### Task to complete
In the entries, find all lines that hold the word "with" and copy them.

[Dataset records]
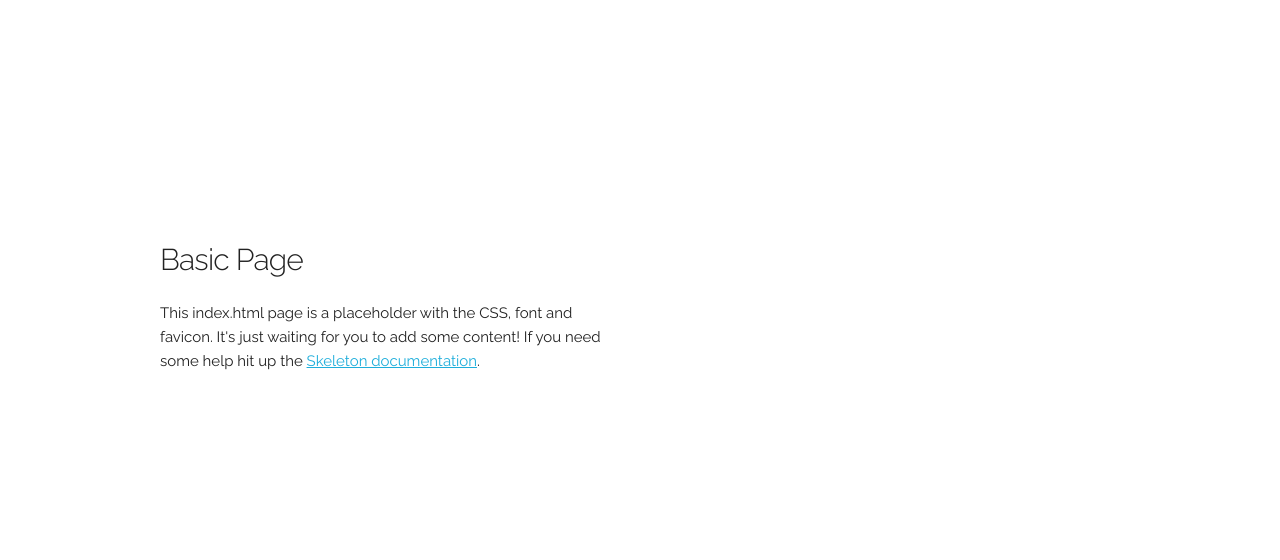
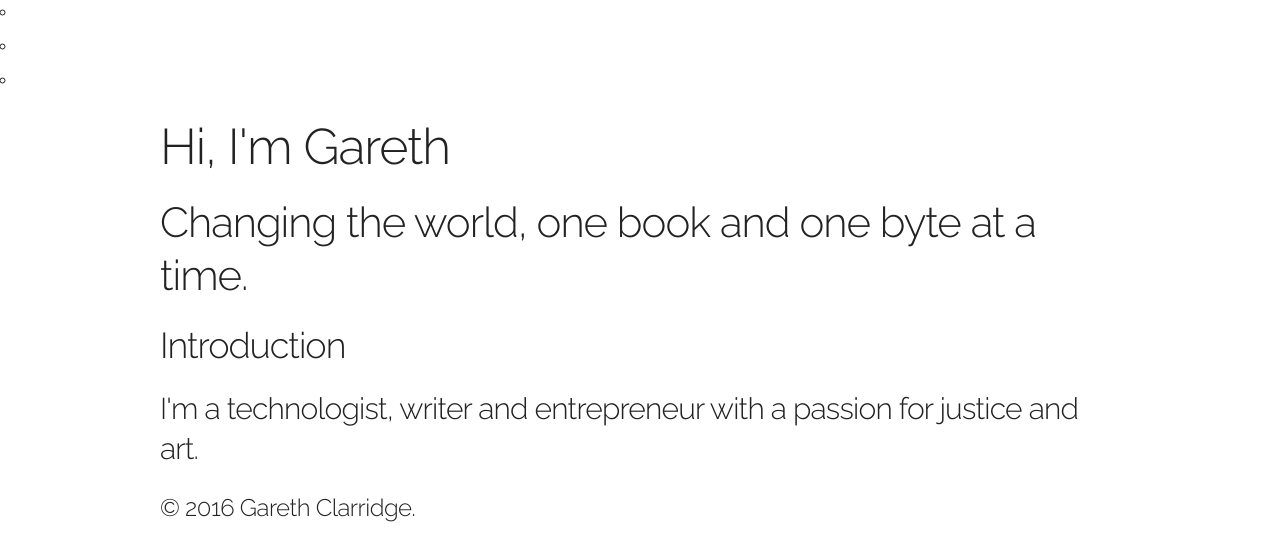
Before and after one commit to GarethClarridge/portfolio, a plain HTML site: page index.html in a window 1280 px wide. Drawn offline with Linux system fonts and the light colour scheme.

Commit message:
Changed text

```diff
--- a/index.html
+++ b/index.html
@@ -31,14 +31,52 @@
 
   <!-- Primary Page Layout
   –––––––––––––––––––––––––––––––––––––––––––––––––– -->
-  <div class="container">
-    <div class="row">
-      <div class="one-half column" style="margin-top: 25%">
-        <h4>Basic Page</h4>
-        <p>This index.html page is a placeholder with the CSS, font and favicon. It's just waiting for you to add some content! If you need some help hit up the <a href="http://www.getskeleton.com">Skeleton documentation</a>.</p>
+  <!-- Navigation -->
+
+  <nav class="navigation">
+    <a href="#" class="menu-item">
+      <i class="fa fa-bars"></i>
+    </a>
+    <ul class="main-navigation">
+      <li><a href="home.html"></a></li>
+      <li><a href="about.html"></a></li>
+      <li><a href="work.html"></a></li>
+    </ul>
+  </nav>
+
+  <!-- Hero -->
+  <section id="hero" class="hero u-full-width">
+    <div class="hero-image"></div>
+    <div class="container centered">
+      <div class="twelve columns">
+        <h1 class="separator">Hi, I'm Gareth</h1>
+        <h2>Changing the world, one book and one byte at a time.</h2>
       </div>
     </div>
-  </div>
+  </section>
+
+  <!-- Introduction -->
+  <section data-sr id="introduction" class="introduction u-full-width">
+    <div class="container">
+      <div class="row">
+        <div class="twelve columns">
+          <h3 class="separator">Introduction</h3>
+          <h4>I'm a technologist, writer and entrepreneur with a passion for justice and art.</h4>
+        </div>
+      </div>
+    </div>
+  </section>
+
+  <!-- Footer -->
+  <section data-sr class="footer u-full-width">
+    <div class="container">
+      <div class="row">
+        <div class="twelve columns">
+          <h5>&copy 2016 Gareth Clarridge.</h5>
+        </div>
+      </div>
+    </div>
+  </section>
 
 <!-- End Document
   –––––––––––––––––––––––––––––––––––––––––––––––––– -->
```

### Written solution
Before and after one commit to GarethClarridge/portfolio, a plain HTML site: page index.html in a window 1280 px wide. Drawn offline with Linux system fonts and the light colour scheme.
-        <p>This index.html page is a placeholder with the CSS, font and favicon. It's just waiting for you to add some content! If you need some help hit up the <a href="http://www.getskeleton.com">Skeleton documentation</a>.</p>
+          <h4>I'm a technologist, writer and entrepreneur with a passion for justice and art.</h4>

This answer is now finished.